I’m only a little over a month into my search for an agent, but I’m starting to remember why I have never followed through on the process before. Because now I’m realizing how much the agent search closely resembles online dating, especially in this day and age. Here are a few observations I’ve made so far:
You are looking for the perfect match. First, I’ve begun an “agent wish list.” I opened up an Excel spreadsheet, and started pulling agent names from current and back issues of writing trade magazines. I’ve looked for interviews with agents on social media, because those agents are often looking for new authors. In my spreadsheet, I put the agent name, the name of their agency, contact information, and what they are looking for. These profiles almost always include a smiling photo of an agent. I can’t help but wonder if these agents are also googling me when they receive my submission. Are they scrolling through my blog, checking out some of my published work online, looking at my images on Google? Maybe.
You shouldn’t try to pretend to be someone else. I try to be respectful of an agent’s time, much like I would try to be respectful to a potential suitor if I was venturing into the online dating world. If I came across a profile where a guy said he really preferred six-foot-tall blondes who enjoyed reading Tom Clancy, I probably wouldn’t reach out. I’m a five-foot tall brunette who isn’t much into spy novels (Gillian Flynn is more my speed) so why would I waste someone’s time? For example, if an agent says they are looking for great examples of world building and clever mythological characters, I leave them off my list. That’s not what I write, and I don’t want to waste anyone’s time sending them the opening pages of a book that features two teenaged ghosts who are trying to figure out how they became trapped in the “in between.”
You try to find common interests. I have a confession to make. There’s an agent on my wish list I haven’t queried yet. It’s because she is so much like me that I KNOW my current project isn’t going to be the one that catches her attention. She wants something that is going to pull her away from a Law and Order: Special Victims Unit marathon and she’s fascinated by child psychopaths and serial killers. I’m pretty much her girl, but I haven’t written *that* book yet. When I do, she will be the first person I query! In the meantime, I have to admit I’m drawn to agents who prefer the same types of authors I do, the ones who are obsessed with true crime podcasts, and the ones I can really connect with in an introductory letter.

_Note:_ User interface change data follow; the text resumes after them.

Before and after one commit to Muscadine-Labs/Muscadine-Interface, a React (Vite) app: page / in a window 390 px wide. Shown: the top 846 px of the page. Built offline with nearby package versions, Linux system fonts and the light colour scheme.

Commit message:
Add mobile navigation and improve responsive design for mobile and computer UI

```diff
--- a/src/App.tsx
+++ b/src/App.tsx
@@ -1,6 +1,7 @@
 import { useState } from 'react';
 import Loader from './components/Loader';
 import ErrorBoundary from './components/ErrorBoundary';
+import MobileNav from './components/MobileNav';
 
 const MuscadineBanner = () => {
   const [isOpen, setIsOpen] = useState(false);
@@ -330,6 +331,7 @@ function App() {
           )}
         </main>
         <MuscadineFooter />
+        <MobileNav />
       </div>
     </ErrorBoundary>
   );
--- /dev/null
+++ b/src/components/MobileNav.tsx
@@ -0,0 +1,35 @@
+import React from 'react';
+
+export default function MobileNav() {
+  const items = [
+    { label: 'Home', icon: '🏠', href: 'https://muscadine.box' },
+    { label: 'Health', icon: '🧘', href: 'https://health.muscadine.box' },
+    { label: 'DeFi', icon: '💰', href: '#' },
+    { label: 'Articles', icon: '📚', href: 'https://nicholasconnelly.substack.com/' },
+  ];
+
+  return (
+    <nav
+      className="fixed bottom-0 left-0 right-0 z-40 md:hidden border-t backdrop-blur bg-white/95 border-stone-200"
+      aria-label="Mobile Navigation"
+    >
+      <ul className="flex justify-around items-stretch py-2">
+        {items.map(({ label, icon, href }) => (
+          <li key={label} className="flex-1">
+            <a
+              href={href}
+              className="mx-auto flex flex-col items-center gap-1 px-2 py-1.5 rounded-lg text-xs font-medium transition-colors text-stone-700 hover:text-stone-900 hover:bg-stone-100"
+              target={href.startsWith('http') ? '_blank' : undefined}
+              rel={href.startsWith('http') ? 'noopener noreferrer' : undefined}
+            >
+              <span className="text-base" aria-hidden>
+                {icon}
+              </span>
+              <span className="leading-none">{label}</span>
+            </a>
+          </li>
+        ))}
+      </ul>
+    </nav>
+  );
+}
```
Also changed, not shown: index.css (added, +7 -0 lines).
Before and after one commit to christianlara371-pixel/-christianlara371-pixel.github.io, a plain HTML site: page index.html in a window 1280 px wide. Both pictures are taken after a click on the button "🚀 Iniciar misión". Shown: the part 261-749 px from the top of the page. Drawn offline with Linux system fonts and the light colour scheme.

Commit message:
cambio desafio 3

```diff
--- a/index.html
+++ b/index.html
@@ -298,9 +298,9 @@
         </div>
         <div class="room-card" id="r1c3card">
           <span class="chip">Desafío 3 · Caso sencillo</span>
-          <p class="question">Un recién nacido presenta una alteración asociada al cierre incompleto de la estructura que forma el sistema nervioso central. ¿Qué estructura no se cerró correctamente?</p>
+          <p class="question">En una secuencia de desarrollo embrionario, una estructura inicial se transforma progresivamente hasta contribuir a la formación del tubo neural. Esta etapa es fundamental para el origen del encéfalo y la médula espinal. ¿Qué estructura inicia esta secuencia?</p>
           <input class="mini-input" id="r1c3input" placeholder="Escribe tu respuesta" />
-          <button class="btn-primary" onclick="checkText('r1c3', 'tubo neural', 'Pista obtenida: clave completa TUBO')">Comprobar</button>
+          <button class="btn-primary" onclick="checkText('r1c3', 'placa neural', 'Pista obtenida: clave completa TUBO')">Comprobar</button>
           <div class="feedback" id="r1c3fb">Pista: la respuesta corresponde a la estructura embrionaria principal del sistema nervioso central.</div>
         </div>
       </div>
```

Unfortunately, this time around, this whole searching for an agent process seems even more complicated. Every single agent or literary agency asks for something different, and because of this, each submission has to be completely personalized. So, forget just personalizing a query letter; you must read submission guidelines diligently. Query letter, one-page synopsis, first 2,000 words of the book? Check. Query letter, three-sentence synopsis, first 10 pages. Check. Submit through an online form that asks for all of the above as well as my social media accounts, well, okay.
So far, I’ve queried five agents and gotten a polite rejection from one. In the meantime, I’m trying to stay busy by writing new short stories, entering a few contests, and getting back to revising a suspense/thriller young adult novel I wrote a few years ago during National Novel Writing Month. Wish me luck!
What types of qualities would your dream agent possess?
Renee Roberson is an award-winning writer and editor who also works as a marketing director for a nonprofit theatre company. She’s not interested in online dating as she’s been married for 18 years, but she is looking for her perfect agent match! Visit her website at FinishedPages.com.